California Air Resources Board officers teamed up with the California Highway Patrol to conduct a surprise inspection spree on 18 wheelers in Santa Maria yesterday.
During the seven hour inspection campaign, trucks traveling down Main Street were required to pull over to allow CARB officers to inspect their engines at an inspection station.
CARB Inspected Dozens Of Trucks During Spree
Seventy-seven trucks were inspected and of those, thirteen did not meet CARB standards. The trucks that passed the inspection received a seal on the passenger side window. The drivers whose rigs failed to meet CARB standards were issued a citation, a fine, and an order to fix their engine to bring it up to code.
Citations handed out during the inspection spree started at $300 with 45 days given to make engine repairs or replacements. Penalties can go up to $800 if the driver does not comply. Non-compliant drivers also risk having their registration suspended.
One Peterbilt driver with an older engine in a newer chassis found himself slapped with a $1,300 fine for California regulation violations.
CARB: Improved Air Quality And Health Is Goal Of Inspections

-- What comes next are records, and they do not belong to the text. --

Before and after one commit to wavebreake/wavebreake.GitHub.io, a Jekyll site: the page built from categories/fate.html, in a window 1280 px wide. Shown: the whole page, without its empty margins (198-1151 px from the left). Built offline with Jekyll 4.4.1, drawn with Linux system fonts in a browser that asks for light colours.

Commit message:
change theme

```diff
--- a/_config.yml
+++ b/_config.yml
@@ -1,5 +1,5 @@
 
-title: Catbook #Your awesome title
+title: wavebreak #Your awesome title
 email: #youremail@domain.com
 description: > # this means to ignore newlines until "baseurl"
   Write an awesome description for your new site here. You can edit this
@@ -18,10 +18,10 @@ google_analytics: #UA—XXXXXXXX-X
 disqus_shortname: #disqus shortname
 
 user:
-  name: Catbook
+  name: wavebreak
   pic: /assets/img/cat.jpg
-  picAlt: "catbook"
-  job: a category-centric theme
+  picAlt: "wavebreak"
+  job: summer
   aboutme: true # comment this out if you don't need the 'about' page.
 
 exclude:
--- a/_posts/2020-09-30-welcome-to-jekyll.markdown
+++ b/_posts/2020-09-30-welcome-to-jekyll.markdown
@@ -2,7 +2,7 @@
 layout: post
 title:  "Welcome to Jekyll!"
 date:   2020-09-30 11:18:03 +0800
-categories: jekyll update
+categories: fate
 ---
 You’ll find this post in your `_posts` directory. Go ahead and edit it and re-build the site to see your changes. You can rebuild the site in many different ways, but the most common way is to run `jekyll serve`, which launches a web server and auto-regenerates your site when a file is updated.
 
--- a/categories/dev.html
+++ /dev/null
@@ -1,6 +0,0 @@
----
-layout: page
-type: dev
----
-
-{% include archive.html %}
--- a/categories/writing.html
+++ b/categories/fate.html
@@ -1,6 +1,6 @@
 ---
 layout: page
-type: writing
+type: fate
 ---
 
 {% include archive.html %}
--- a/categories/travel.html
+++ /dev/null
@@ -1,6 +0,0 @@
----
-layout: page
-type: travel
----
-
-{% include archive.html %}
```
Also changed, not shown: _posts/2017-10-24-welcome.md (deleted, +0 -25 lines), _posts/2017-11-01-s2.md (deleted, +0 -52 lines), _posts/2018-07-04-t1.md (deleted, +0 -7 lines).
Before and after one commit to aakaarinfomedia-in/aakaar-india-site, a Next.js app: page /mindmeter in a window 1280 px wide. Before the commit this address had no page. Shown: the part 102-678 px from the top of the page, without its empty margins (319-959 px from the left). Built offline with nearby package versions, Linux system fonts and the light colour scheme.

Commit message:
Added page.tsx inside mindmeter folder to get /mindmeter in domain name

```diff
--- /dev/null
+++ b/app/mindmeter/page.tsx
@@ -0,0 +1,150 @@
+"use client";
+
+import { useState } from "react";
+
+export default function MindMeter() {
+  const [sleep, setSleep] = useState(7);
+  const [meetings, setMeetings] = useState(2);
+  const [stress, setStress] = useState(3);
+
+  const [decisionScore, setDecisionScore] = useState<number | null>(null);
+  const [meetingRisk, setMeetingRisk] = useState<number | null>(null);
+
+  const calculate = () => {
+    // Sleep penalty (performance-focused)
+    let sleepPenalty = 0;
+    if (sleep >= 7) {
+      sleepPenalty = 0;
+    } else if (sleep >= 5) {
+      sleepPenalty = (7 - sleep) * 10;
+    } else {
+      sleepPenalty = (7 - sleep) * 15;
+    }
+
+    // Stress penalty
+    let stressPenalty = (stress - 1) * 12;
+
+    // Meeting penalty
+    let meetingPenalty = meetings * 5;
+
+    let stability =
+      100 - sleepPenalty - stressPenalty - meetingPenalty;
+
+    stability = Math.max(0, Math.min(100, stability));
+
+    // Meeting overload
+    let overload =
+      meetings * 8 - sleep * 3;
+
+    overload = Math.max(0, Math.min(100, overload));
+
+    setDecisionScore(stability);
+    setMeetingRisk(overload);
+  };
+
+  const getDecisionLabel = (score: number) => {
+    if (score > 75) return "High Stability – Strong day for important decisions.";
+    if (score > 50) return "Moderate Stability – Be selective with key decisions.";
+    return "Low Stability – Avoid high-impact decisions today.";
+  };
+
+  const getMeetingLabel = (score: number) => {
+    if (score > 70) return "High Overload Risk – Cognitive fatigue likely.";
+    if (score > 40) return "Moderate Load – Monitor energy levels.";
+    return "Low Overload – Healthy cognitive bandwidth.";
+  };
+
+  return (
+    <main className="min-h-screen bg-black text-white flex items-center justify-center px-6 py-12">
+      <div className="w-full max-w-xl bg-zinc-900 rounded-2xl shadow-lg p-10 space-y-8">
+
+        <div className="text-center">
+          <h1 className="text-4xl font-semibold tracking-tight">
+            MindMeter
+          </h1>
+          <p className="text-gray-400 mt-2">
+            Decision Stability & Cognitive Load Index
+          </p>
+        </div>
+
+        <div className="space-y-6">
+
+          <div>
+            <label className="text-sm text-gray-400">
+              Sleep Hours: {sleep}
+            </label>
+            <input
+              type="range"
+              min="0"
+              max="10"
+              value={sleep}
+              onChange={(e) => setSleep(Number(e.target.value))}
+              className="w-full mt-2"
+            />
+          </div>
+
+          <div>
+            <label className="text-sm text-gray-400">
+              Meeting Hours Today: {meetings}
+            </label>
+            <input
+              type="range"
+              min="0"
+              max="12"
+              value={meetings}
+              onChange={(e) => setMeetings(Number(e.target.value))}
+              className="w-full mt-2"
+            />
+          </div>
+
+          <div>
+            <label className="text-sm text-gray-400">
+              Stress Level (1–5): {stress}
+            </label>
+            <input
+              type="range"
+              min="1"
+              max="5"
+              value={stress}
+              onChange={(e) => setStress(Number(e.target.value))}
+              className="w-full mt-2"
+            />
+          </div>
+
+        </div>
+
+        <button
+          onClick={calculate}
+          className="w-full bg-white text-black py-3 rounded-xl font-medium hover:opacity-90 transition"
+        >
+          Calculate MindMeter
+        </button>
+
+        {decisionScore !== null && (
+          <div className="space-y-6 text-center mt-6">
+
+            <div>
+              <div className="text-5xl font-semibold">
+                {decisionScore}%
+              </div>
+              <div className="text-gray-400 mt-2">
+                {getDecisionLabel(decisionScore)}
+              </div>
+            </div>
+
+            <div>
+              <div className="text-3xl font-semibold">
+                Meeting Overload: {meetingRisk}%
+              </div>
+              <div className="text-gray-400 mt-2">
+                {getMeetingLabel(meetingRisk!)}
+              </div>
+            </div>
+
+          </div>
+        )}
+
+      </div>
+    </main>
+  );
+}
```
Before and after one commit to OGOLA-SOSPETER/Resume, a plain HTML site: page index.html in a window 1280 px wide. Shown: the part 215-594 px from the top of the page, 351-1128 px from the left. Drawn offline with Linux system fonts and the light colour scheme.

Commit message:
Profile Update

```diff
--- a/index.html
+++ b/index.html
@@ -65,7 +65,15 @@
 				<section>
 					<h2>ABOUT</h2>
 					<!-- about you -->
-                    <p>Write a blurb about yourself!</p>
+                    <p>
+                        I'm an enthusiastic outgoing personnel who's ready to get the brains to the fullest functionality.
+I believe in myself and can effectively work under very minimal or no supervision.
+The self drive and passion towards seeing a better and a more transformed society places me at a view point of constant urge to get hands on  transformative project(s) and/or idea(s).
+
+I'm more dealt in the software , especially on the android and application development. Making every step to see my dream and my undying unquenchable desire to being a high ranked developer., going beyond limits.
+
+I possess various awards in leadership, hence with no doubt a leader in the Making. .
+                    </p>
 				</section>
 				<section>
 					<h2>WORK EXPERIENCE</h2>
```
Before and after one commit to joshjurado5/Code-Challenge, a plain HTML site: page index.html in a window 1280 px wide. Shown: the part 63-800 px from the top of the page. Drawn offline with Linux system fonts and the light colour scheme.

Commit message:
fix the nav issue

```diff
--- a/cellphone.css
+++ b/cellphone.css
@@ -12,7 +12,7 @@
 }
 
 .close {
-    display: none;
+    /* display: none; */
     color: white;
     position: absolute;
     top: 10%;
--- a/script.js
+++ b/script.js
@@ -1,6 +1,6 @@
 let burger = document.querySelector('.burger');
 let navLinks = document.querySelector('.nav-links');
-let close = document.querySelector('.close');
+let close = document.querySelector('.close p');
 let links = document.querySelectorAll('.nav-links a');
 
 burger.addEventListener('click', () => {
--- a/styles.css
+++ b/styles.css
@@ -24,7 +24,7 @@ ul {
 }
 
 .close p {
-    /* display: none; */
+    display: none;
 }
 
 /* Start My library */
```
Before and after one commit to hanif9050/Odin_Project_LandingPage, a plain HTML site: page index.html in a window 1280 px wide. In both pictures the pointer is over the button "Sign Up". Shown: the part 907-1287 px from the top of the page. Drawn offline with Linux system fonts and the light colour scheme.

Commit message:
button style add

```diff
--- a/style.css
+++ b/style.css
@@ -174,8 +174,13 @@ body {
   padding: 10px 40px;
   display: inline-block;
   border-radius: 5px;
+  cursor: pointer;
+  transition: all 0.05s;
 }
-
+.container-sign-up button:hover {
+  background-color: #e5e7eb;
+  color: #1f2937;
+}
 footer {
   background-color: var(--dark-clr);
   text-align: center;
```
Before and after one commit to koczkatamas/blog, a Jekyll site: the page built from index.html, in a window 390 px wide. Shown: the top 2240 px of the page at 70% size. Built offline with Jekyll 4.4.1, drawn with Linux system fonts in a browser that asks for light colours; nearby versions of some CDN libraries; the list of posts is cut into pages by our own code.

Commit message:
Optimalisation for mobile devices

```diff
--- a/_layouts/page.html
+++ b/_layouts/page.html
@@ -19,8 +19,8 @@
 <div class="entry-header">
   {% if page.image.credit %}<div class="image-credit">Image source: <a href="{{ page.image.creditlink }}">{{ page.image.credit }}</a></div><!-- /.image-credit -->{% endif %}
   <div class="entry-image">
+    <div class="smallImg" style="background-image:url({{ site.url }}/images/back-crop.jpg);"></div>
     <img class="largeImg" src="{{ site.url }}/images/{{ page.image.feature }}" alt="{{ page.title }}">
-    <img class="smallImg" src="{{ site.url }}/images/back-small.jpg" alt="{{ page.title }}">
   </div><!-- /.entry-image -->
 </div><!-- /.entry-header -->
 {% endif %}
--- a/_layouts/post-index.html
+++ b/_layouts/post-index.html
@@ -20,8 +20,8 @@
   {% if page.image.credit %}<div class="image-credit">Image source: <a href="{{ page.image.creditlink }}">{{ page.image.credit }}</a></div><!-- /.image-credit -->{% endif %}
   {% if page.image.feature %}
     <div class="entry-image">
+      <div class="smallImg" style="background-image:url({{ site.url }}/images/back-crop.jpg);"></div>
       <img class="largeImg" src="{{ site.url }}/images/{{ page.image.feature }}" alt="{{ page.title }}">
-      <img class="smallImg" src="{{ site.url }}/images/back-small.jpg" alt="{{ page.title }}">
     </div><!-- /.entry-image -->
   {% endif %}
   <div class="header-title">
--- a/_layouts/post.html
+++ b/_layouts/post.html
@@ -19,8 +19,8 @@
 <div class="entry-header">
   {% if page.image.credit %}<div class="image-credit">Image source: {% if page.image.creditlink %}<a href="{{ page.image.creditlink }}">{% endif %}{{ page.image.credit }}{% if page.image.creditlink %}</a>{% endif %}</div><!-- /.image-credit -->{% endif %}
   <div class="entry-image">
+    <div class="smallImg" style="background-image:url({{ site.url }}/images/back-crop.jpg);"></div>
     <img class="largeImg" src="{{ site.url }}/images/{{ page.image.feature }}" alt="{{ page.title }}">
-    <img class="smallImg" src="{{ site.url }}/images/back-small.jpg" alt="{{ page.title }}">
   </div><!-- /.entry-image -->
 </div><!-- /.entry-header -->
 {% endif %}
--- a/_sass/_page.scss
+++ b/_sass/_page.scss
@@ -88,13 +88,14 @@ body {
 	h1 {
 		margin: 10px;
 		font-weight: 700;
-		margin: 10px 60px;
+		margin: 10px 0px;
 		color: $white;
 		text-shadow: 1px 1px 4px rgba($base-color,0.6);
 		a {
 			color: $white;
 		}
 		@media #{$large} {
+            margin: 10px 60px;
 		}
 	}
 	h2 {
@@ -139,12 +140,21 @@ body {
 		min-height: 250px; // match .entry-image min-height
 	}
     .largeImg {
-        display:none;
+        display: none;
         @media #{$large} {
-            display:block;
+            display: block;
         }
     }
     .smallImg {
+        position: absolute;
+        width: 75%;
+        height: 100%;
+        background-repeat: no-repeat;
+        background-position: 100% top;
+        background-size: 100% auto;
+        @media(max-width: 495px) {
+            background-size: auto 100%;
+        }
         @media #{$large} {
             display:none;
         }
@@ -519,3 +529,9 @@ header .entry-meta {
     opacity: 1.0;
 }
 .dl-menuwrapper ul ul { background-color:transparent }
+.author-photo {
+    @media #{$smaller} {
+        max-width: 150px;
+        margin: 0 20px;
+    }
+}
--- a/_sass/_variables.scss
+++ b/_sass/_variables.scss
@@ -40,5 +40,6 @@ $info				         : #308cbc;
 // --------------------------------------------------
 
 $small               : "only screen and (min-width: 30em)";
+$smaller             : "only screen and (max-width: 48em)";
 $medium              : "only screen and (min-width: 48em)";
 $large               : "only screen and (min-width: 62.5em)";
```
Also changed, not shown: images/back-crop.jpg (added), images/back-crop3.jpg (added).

CARB says that the inspection blitz was intended to improve air quality and health for California residents: “We’re trying to reduce PM, which is commonly known as particulate matter. Diesel particulate matter will cause cancer. It is toxic and it will cause cancer. We’re also trying to reduce a gas called NOx.”